Michele Crim began work Monday as the new sustainability coordinator at Portland State University. Her job title is new to Portland State; the position was created last year to head a recycling campaign on campus. After an exhaustive search by a committee composed of both administrators and the ASPSU, Crim was named as the person responsible for guiding PSU into the ranks of the environmentally friendly.

The position of sustainability coordinator was created to educate, organize and facilitate all recycling efforts on the PSU campus. Crim’s first goal is to determine exactly how much work needs to be done.

“My immediate goal is to develop a base of information on where Portland State currently rates in recycling. If we can establish some solid background statistics about the current status of the PSU recycling program, we can then identify the specific areas where improvement is needed.” Crim added that by creating a clearer picture as to the current status of recycling it would be much easier to gauge progress and determine how to proceed in the future.

Crim’s last place of employment was with Panasonic in Vancouver, Wash. Her job with the company was to put together environmental management programs, and to monitor effects their business practices had on the surroundings.

While her first order of business is to develop a database of information on current PSU practices, her ultimate goals are for long-term solutions.

“I want to increase the awareness on campus for ecological issues,” Crim said. “I want people to know and understand how our behavior and practices affect both our work and personal life. I want to motivate people to make changes that will impact our community.”

John Sheppard, in a previous interview with the Vanguard, described the position of sustainability coordinator. “We are looking for someone who will provide leadership, education, resources and research on many different levels. We want to be active in waste reduction and working with both faculty and community leaders on this issue.”

Although Monday was Crim’s first day on the job, she claims to already feel at home with Portland State. “I am really excited to start the process. I am excited to work together with the students. The students have already played a key role in this issue. The creation of this position is the result of their hard work.”

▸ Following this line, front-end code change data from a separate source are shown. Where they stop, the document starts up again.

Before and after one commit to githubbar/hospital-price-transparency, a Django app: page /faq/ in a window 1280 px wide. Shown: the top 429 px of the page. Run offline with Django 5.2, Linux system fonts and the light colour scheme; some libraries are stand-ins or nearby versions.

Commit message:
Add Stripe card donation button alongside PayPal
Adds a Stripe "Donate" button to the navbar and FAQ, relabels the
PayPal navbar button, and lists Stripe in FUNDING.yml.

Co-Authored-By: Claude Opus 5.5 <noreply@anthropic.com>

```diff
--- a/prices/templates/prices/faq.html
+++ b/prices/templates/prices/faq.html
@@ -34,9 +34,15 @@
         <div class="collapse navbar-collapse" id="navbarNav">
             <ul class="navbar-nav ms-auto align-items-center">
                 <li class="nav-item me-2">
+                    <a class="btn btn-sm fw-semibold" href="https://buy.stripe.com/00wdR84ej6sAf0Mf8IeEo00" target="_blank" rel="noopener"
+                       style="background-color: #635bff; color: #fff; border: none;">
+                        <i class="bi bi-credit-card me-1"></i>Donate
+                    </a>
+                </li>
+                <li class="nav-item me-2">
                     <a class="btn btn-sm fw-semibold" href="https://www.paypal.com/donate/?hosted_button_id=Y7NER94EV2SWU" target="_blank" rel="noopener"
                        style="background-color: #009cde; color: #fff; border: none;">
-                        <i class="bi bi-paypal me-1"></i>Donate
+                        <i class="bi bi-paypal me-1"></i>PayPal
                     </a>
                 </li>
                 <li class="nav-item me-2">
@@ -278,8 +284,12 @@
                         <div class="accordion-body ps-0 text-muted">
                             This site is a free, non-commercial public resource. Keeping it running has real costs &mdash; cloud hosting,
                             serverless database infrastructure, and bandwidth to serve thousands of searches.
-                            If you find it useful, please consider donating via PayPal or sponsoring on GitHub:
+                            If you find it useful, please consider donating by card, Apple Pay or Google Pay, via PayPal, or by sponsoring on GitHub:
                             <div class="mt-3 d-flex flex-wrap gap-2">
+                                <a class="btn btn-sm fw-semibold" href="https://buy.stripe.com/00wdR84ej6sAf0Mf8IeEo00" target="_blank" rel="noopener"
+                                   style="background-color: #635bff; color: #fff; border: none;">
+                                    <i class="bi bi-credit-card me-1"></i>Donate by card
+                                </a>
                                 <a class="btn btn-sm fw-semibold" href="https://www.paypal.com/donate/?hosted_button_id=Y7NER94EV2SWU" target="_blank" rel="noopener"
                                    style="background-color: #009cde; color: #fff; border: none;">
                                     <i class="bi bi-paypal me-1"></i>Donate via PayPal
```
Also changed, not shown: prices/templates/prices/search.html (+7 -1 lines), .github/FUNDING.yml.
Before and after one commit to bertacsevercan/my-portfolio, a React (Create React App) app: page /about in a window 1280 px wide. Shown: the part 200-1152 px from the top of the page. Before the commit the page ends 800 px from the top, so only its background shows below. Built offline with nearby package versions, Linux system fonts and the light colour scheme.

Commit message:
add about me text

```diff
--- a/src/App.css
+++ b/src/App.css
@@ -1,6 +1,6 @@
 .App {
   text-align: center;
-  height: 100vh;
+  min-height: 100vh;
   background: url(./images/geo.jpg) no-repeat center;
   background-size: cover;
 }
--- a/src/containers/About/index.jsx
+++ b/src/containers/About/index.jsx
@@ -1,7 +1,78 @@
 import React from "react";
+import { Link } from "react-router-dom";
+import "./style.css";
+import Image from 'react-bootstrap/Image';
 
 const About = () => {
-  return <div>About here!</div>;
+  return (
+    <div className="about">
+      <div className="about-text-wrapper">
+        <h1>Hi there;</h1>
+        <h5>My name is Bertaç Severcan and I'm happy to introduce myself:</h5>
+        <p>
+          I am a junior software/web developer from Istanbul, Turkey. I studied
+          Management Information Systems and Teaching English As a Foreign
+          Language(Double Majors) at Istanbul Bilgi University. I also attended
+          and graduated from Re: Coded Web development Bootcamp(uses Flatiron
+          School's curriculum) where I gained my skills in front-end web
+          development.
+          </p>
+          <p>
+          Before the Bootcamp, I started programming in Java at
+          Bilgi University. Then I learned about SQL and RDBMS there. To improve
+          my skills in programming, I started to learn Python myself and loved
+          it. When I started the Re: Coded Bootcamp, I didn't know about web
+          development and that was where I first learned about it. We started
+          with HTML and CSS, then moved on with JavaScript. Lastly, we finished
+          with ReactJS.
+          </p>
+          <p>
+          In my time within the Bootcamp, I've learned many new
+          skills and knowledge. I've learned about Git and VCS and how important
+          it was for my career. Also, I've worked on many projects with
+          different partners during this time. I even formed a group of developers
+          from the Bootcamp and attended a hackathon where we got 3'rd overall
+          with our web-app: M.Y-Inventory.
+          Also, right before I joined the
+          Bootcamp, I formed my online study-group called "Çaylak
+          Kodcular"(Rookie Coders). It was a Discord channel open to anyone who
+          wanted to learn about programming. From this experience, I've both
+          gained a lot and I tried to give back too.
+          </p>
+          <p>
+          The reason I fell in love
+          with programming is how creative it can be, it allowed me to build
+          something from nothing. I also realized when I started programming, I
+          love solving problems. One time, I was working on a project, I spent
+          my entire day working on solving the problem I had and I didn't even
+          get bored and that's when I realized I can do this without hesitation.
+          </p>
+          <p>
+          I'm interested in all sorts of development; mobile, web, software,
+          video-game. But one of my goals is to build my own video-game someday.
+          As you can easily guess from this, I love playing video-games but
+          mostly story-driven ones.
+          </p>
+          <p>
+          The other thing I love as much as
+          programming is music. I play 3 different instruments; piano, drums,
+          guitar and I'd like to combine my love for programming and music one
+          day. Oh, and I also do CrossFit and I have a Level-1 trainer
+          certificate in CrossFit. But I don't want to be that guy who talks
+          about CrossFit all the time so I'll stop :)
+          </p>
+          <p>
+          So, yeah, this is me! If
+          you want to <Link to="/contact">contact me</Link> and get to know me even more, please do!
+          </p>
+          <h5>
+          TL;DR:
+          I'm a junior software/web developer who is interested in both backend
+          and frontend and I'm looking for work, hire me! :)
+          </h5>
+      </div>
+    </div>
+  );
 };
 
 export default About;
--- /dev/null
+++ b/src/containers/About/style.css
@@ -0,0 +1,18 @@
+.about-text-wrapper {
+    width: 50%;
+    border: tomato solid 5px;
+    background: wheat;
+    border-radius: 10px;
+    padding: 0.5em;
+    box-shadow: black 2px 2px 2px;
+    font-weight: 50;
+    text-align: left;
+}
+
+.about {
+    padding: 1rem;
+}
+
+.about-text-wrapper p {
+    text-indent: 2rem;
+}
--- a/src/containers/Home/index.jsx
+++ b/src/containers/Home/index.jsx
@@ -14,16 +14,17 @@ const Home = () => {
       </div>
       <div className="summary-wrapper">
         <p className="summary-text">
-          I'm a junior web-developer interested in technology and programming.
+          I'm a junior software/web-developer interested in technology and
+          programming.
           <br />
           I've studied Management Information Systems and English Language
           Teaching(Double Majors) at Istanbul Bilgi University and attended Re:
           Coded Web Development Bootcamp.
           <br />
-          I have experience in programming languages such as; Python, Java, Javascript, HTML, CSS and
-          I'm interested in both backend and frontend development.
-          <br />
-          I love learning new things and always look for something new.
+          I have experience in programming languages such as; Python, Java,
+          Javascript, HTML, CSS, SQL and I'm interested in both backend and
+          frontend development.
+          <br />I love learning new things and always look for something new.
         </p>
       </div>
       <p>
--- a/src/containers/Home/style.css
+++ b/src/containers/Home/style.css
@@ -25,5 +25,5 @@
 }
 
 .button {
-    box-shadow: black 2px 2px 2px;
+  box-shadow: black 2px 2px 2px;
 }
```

Part of the student involvement Crim is referring to may be a letter that was approved and signed by ASPSU Senators in early November. The letter was addressed to whomever filled the position of sustainability coordinator, as it was open at the time. Composed by Student Senator Jeremy Rosenbloom, the letter asks the sustainability coordinator to immediately address four points of concern on campus: the addition of recycling bins, encouraging double-sided printing, reuse of one-sided documents and paid student positions to help facilitate the entire process.

Rosenbloom, a senior majoring in international studies, has been a key part in the student effort on campus. He has volunteered on many occasions to sort garbage from recyclables, and is part of a student task force aimed at improving the recycling habits of both students and faculty here on campus. “I really hope the sustainability coordinator can maintain the momentum on campus.”